Niamh Algar Interview: Star Discusses New Show Malpractice

Burn out and its toxicity is certainly one villain in the show, and it is also one we all deal with, something which is not lost on Niamh.“I was only just talking about this to someone,” she shares, “in school you do physical education, so from a very young age you’re taught: in order to look after your body you do like 30 minutes of exercise a day. But we don’t educate from a young age how to emotionally regulate. That’s suddenly a revelation as you become an adult and you have to know how to emotionally regulate and look after your mental health. But it should be instilled from a young age because it’s as equally important to look after your body as it is to look after your head.” Too true!

“The answer is that burnout is a dangerous thing, a really, really dangerous thing.”

Away from the important topics Malpractice platforms, ultimately the show asks us the question: who is to blame for the ‘accidental’ death in the A&E department? Is it another consultant who clocked off early? A junior doctor who didn’t follow instructions? The lack of beds? The random man waving a gun? Is it Lucinda’s negligence? Or is something more systemic? When I ask Niamh who she thinks is to blame she doesn’t hold back and rightly so. “From this situation, it’s an overwhelmed department. There’s not enough hands. Therefore you need to hire more people and spread out the workload. You can’t just throw that amount of workload on a very small group of people and just get on with it. That’s not gonna solve the problem, you need more staff. The answer is that burnout is a dangerous thing, a really, really dangerous thing.” And maybe that is true of the very real situation our NHS finds itself in now, too.

However, we are not here to get into politics. Nor am I a medical official by any stretch of the imagination but one thing that I would definitely prescribe for Niamh is temporary bed rest from intense dramas. After all, since she burst onto our screens in the bleak Shane Meadows drama, The Virtues alongside Stephen Graham, Niamh hasn’t stopped. She has starred as a police officer trying to honey trap a killer in Deceit which gave her a BAFTA TV nomination, given us the creeps in Netflix’s Victorian gothic saga The Wonder and attempted to fend off drug gangs in her BAFTA film nominated performance in Calm with Horses opposite Barry Keoghan.‌
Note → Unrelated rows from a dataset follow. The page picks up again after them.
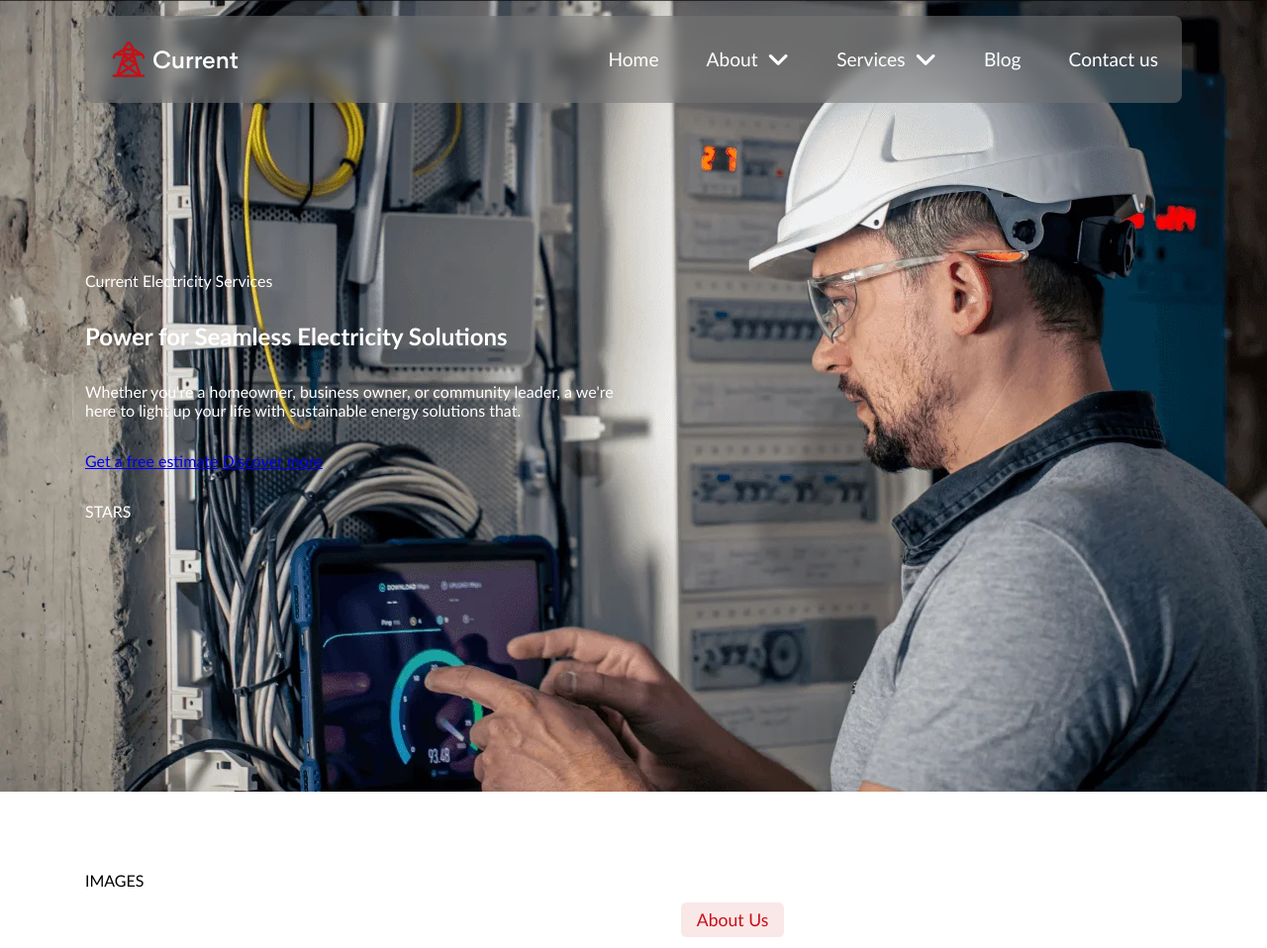
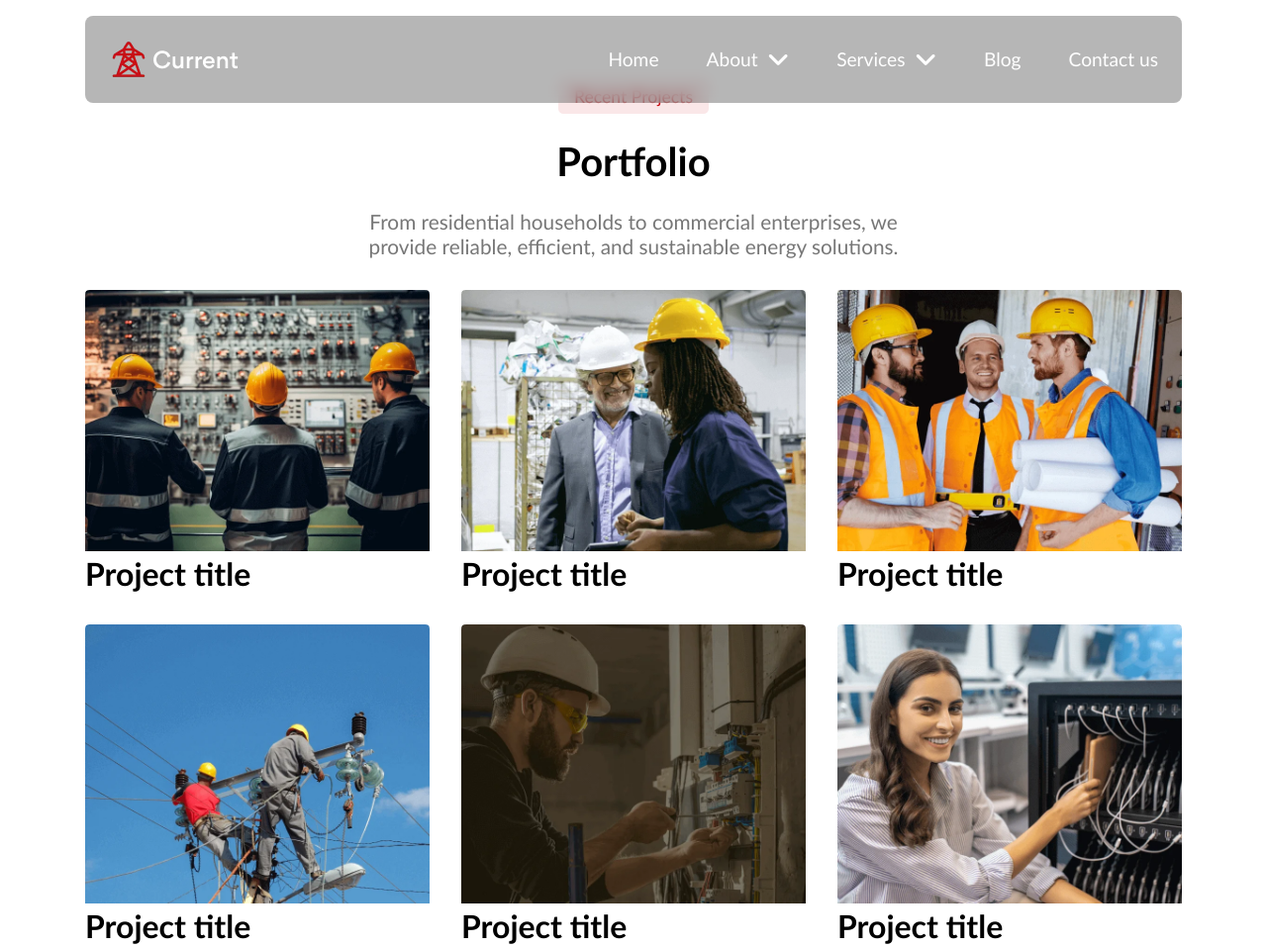
Before and after one commit to front-end-by-rimantas/55-grupe-teamwork, a website: page index.html in a window 1280 px wide. Shown: the top 958 px of the page at 99% size. Drawn offline with Linux system fonts and the light colour scheme.

Commit message:
Gallery WIP

```diff
--- /dev/null
+++ b/css/components/portfolio-gallery.css
@@ -0,0 +1,23 @@
+.portfolio-gallery {
+  display: grid;
+  grid-template-columns: 1fr;
+  gap: 2rem;
+}
+.portfolio-gallery .card {
+}
+.portfolio-gallery .img {
+}
+.portfolio-gallery .title {
+}
+
+@media (min-width: 768px) {
+  .portfolio-gallery {
+    grid-template-columns: 1fr 1fr;
+  }
+}
+
+@media (min-width: 992px) {
+  .portfolio-gallery {
+    grid-template-columns: 1fr 1fr 1fr;
+  }
+}
--- a/css/pages/home.css
+++ b/css/pages/home.css
@@ -13,6 +13,7 @@
 @import '../components/subscribe.css';
 @import '../components/service-card.css';
 @import '../components/how-it-works.css';
+@import '../components/portfolio-gallery.css';
 
 /* CUSTOM STYLE FOR THIS PAGE GOES BELOW THIS COMMENT */
 
--- /dev/null
+++ b/js/components/portfolio-gallery.js
@@ -0,0 +1,31 @@
+import { portfolioData } from "../data/portfolioData.js";
+
+export function portfolioGallery() {
+    let cardsHTML = '';
+
+    for (const card of portfolioData) {
+        cardsHTML += `
+            <div class="card">
+                <img class="img" src="./img/services/${card.img}" alt="Portfolio work">
+                <p class="title">${card.title}</p>
+            </div>`;
+    }
+
+    const HTML = `
+        <section class="container">
+            <div class="row">
+                <div class="col-12 col-lg-6 m-lg-3 section-texts section-texts-center">
+                    <div class="section-tag">Recent projects</div>
+                    <h2 class="section-title">Portfolio</h2>
+                    <p class="section-desc">From residential households to commercial enterprises, we provide reliable, efficient, and sustainable energy solutions.</p>
+                </div>
+            </div>
+            <div class="row">
+                <div class="col-12 portfolio-gallery">${cardsHTML}</div>
+            </div>
+        </section>`;
+
+    document
+        .getElementById('app')
+        .insertAdjacentHTML('beforeend', HTML);
+}
--- /dev/null
+++ b/js/data/portfolioData.js
@@ -0,0 +1,26 @@
+export const portfolioData = [
+    {
+        img: 'service-img1.webp',
+        title: 'Project title',
+    },
+    {
+        img: 'service-img2.webp',
+        title: 'Project title',
+    },
+    {
+        img: 'service-img3.webp',
+        title: 'Project title',
+    },
+    {
+        img: 'service-img4.webp',
+        title: 'Project title',
+    },
+    {
+        img: 'service-img5.webp',
+        title: 'Project title',
+    },
+    {
+        img: 'service-img6.webp',
+        title: 'Project title',
+    },
+];
--- a/js/pages/home.js
+++ b/js/pages/home.js
@@ -8,12 +8,14 @@ import { header } from "../components/header.js";
 import { hero } from "../components/hero.js";
 import { howItWorks } from "../components/how-it-works.js";
 import { ourTeam } from "../components/our-team.js";
+import { portfolioGallery } from "../components/portfolio-gallery.js";
 import { pricingPlan } from "../components/pricing-plan.js";
 import { services } from "../components/services.js";
 import { subscribe } from "../components/subscribe.js";
 import { testimonials } from "../components/testimonials.js";
 
 header();
+portfolioGallery();
 hero();
 aboutUs();
 services();
```
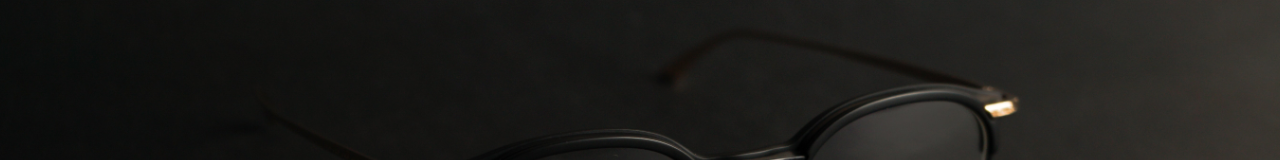
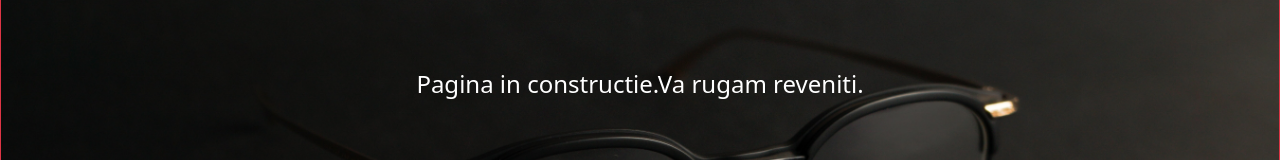
Before and after one commit to MocanuAlinD/onlineGlassesStore, a Next.js app: page /inainte in a window 1280 px wide. Shown: the part 215-375 px from the top of the page. Built offline with nearby package versions, Linux system fonts and the light colour scheme; no server answers; the database is empty.

Commit message:
Booted all pages

```diff
--- a/components/Layout.js
+++ b/components/Layout.js
@@ -2,6 +2,7 @@ import React from "react";
 import Navbar from "./Navbar";
 import Footer from "./Footer";
 import { useRouter } from "next/router";
+
 
 const Layout = ({ children, totalItems }) => {
   const router = useRouter();
@@ -13,7 +14,9 @@ const Layout = ({ children, totalItems }) => {
       {!router.pathname.includes("/Produse/[id]") && (
         <Navbar totalItems={totalItems} />
       )}
-      <div className="flex-grow-1">{children}</div>
+      <div className="flex-grow-1 border border-danger d-flex justify-content-center align-items-center">
+        {children}
+      </div>
       {router.pathname.includes("/Produse/[id]") ? "" : <Footer />}
     </div>
   );
--- a/pages/inainte.js
+++ b/pages/inainte.js
@@ -1,9 +1,13 @@
-import React from 'react'
+import React from "react";
 
-const inainte = () => {
+const Inainte = () => {
   return (
-    <div style={{minHeight: '73vh', textAlign: 'center', color: 'white', paddingTop: '5rem'}}>Pagina in lucru</div>
-  )
-}
+    <div className='h-100 w-100 d-flex justify-content-center align-items-center'>
+      <h1 className="text-white my-5 my-md-0 py-5 py-md-0 px-3 fs-4 fw-light">
+        Pagina in constructie.Va rugam reveniti.
+      </h1>
+    </div>
+  );
+};
 
-export default inainte
+export default Inainte;
--- a/styles/Home.module.css
+++ b/styles/Home.module.css
@@ -1,7 +1,6 @@
 .container .img{
   display: none;
 }
-
 
 @media screen and (max-width: 768px){
   .container .img{
```
Also changed, not shown: pages/index.js (+0 -23 lines), styles/contact.module.css (+6 -4 lines), styles/inainte.module.css (added).
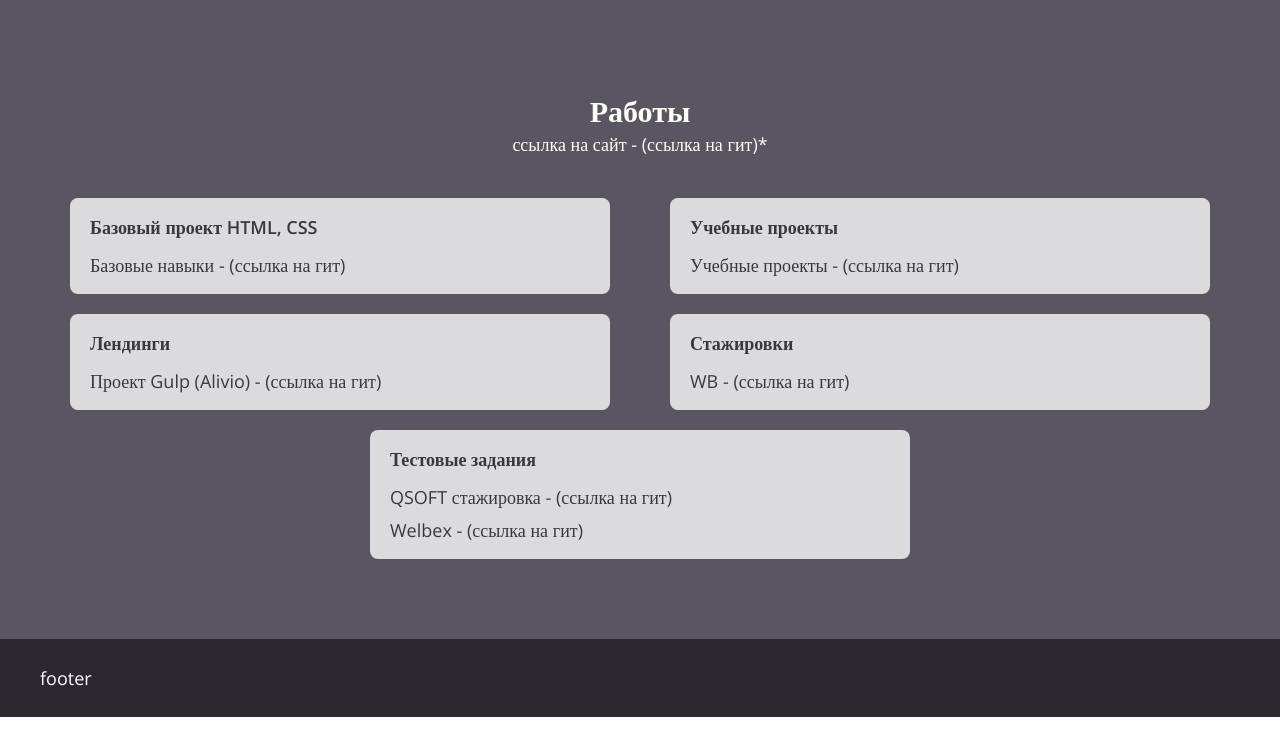
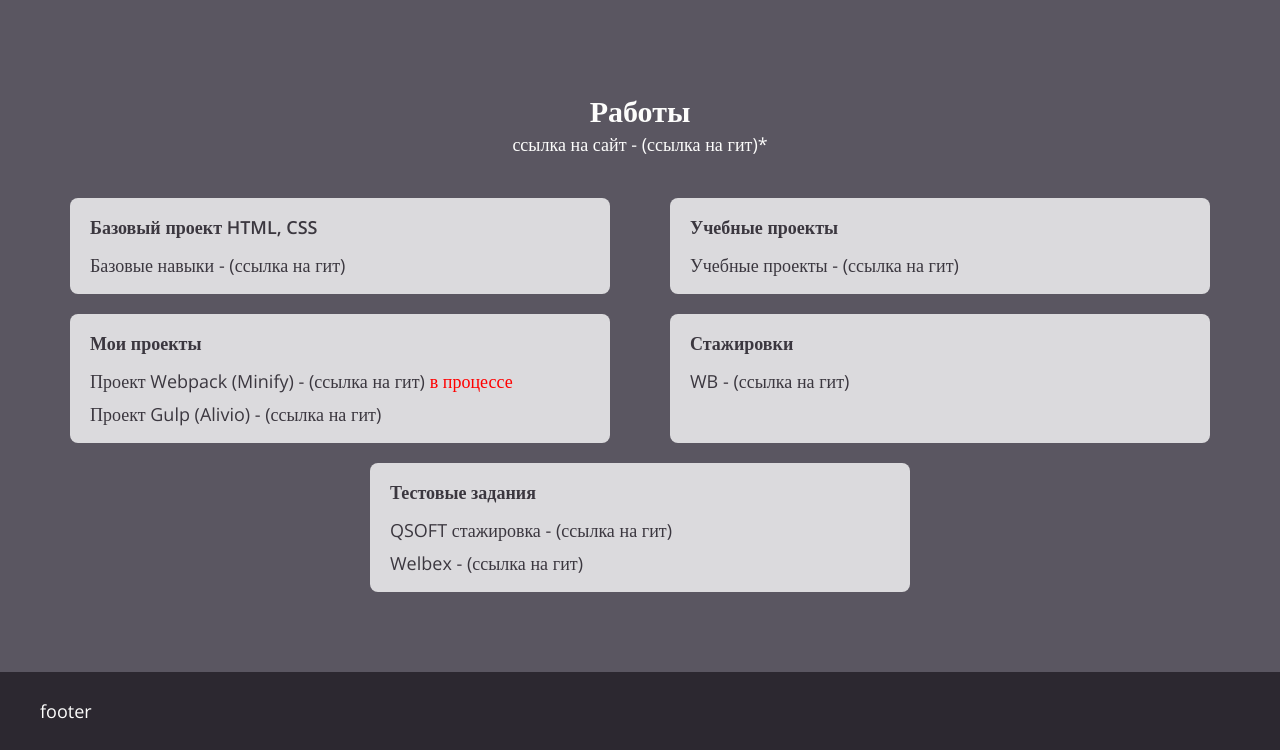
Before and after one commit to AliceTYu/MyProfile, a plain HTML site: page index.html in a window 1280 px wide. Shown: the part 837-1587 px from the top of the page. Before the commit the page ends 1554 px from the top, so only its background shows below. Drawn offline with nearby package versions, Linux system fonts and the light colour scheme.

Commit message:
add project now

```diff
--- a/css/style.css
+++ b/css/style.css
@@ -174,6 +174,10 @@ body{
     color: #3b373f;
 }
 
+.box__link--active{
+    color: red;
+}
+
 .box__link:hover{
     color: #252029;
     text-decoration: underline;
--- a/index.html
+++ b/index.html
@@ -90,7 +90,12 @@
                             </div>
 
                             <div class="jobs__box">
-                                <div class="box__title">Лендинги</div>
+                                <div class="box__title">Мои проекты</div>
+                                <div class="box__text">
+                                    <a class="box__link" target="_blank" href="https://alicetyu.github.io/minify/">Проект Webpack (Minify)</a>
+                                    <a class="box__link" target="_blank" href="https://github.com/AliceTYu/minify">- (ссылка на гит)</a>
+                                    <span class="box__link--active">в процессе</span>
+                                </div>
                                 <div class="box__text">
                                     <a class="box__link" target="_blank" href="https://alicetyu.github.io/Alivio/dist/">Проект Gulp (Alivio)</a>
                                     <a class="box__link" target="_blank" href="https://github.com/AliceTYu/Alivio">- (ссылка на гит)</a>
```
Maybe just one romantic comedy would be good for her soul? “We’re putting it out into the universe,” Niamh laughs. “It’s gonna be a joyous rom-com because that’s all I watch and reality TV shows like Below Deck. It’s so funny because then I go to work and go, ‘let’s do intense.’ That’s the great balance, I am lucky I don’t have to put myself through real life stress.” Lucky Niamh, because I need to lie down in a dark room after watching Malpractice.

Malpractice with Niamh Algar continues on ITV this Sunday at 9pm and is available on ITVX now.